This presentation is an exploration of some of the reasons Celtic myths feature more prominent and forceful women than are generally found in Greek or Norse mythologies. Some are ancient goddesses, like Epona, the center of cults. Others are epic figures, like Maeve, a leading player in the Tain Bo Cuailnge, from medieval Ireland. An historical reality underlies the creation of goddesses and legendary heroines, some of it supported by early law books. Queen Boudicca is a real person, and many Celts were matrilineal, tracing descent through the mother. In early Ireland and Wales, women could both own property and initiate divorce. In this presentation, the speaker will draw on his own publications and personal knowledge, as well as the most recent findings of genome studies to explore centuries of strong Celtic women.

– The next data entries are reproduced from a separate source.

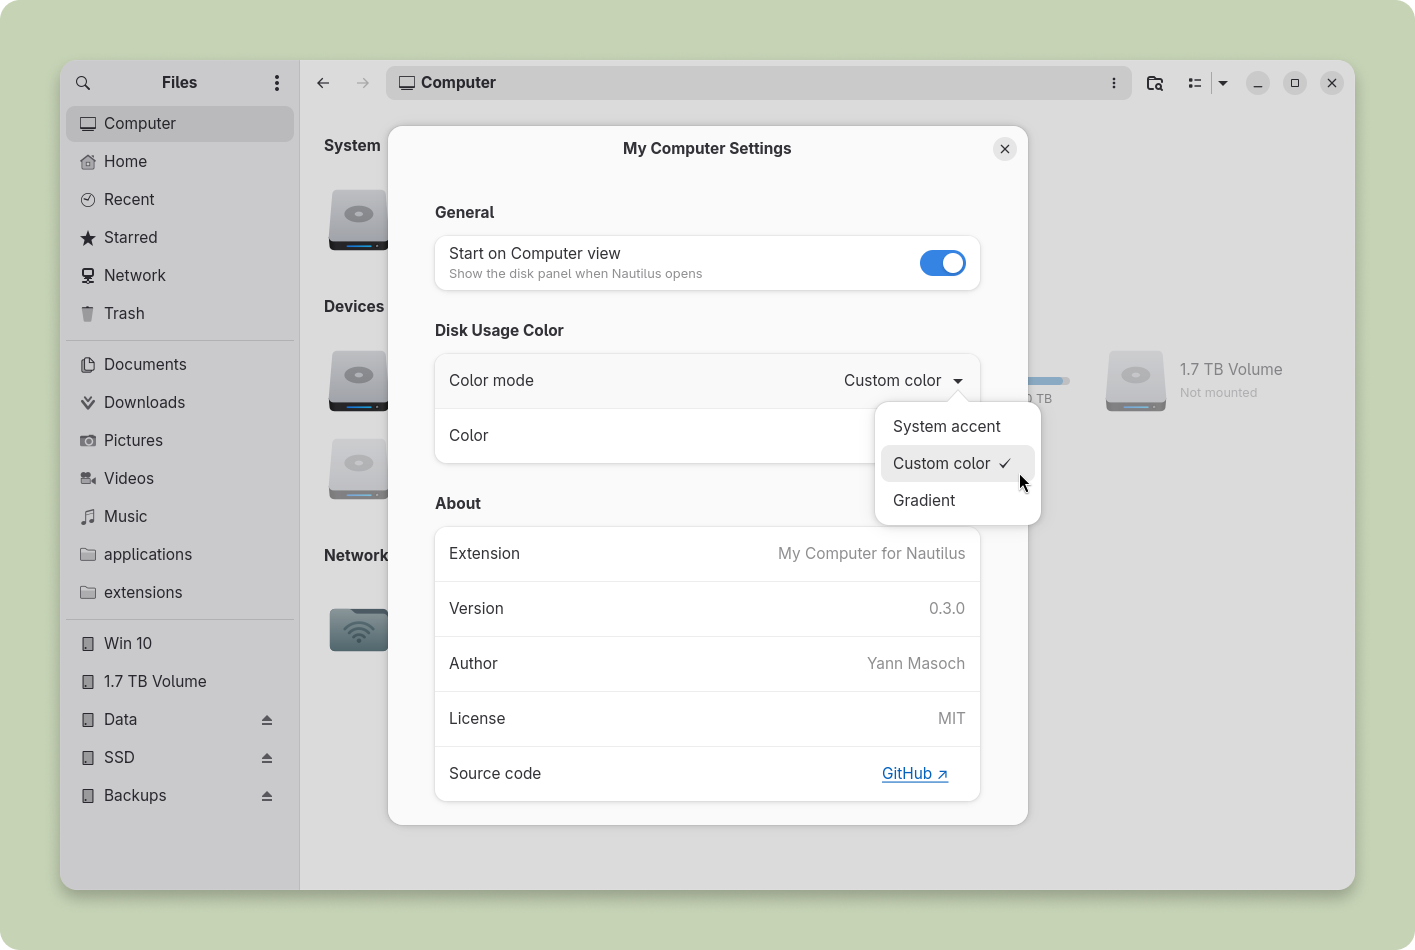
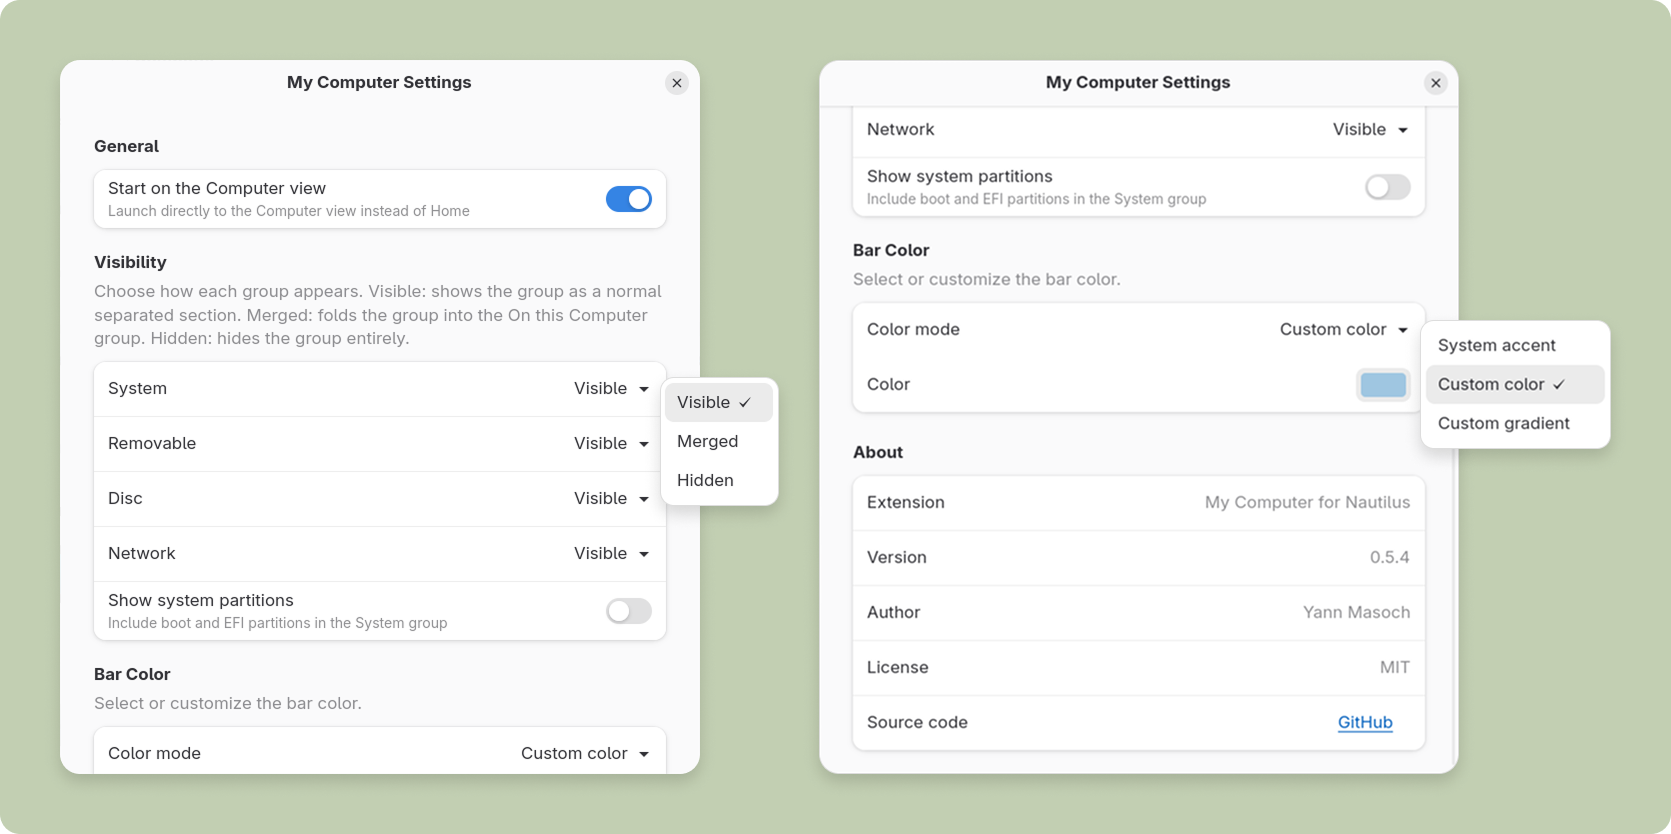
docs: update README, add groups-visibility screenshot, refresh assets
- Add groups visibility section and expand settings description
- Add groups-visibility.png screenshot
- Update screenshot, settings-page, and light-and-dark-mode images

diff --git a/README.md b/README.md
@@ -38,11 +38,36 @@ Computer sits at the top of the GNOME Files sidebar, click to open the panel and
 
 ### Settings page
 
-My Computer Settings let you open GNOME Files directly on the Computer view at startup, and customize the disk usage bar color to match your style.
+My Computer Settings let you:
+
+- Open GNOME Files directly on the Computer view at startup
+- Show or hide system partitions (root, boot, EFI, swap)
+- Control the visibility of each group - visible, hidden, or merged into On this Computer
+- Customize the disk usage bar color to match your style
 
 ![Settings Page](assets/images/settings-page.png)
 
 > Settings are stored via GSettings under `io.github.yannmasoch.nautilus-my-computer` and persist across sessions.
+
+## Groups visibility
+
+My Computer organises your storage into five groups:
+
+- **System** - root, boot, EFI, and swap partitions
+- **On this Computer** - your internal drives and partitions
+- **Removable** - USB drives, phones, cameras, and removable media
+- **Disc** - optical drives and mounted ISO images
+- **Network** - network shares and remote filesystems
+
+Each group (except **On this Computer**) has three visibility settings, configurable from the right-click menu on the Computer button:
+
+- **Visible** - shown as its own labelled section
+- **Hidden** - removed from the panel entirely
+- **Merged** - folded into **On this Computer**, keeping everything in one flat list
+
+Make the **My Computer** view your own, and organize it to show only what matters to you.
+
+![Groups Visibility](assets/images/groups-visibility.png)
 
 ## Style
 
@@ -76,6 +101,7 @@ All icons are native GNOME icons. My Computer works with any custom icon theme.
 - **Customizable bars:** choose between GNOME accent color, a custom color, or a custom gradient for the usage bars.
 - **Start on My Computer:** choose to open GNOME Files directly on the My Computer panel every time.
 - **Right-click context menu:** open, open in new tab, open in new window, mount, unmount, and eject volumes directly from a native-feel context menu.
+- **Groups visibility:** choose which storage groups are visible, hidden, or merged into one flat list - directly from the right-click menu on the Computer button.
   
 ## Tested on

Funded project of the New York Council for the Humanities. The New York Council for the Humanities distributes federal funds from the National Endowment for the Humanities directly to notable projects created by museums, libraries, historical societies, and other cultural and educational organizations.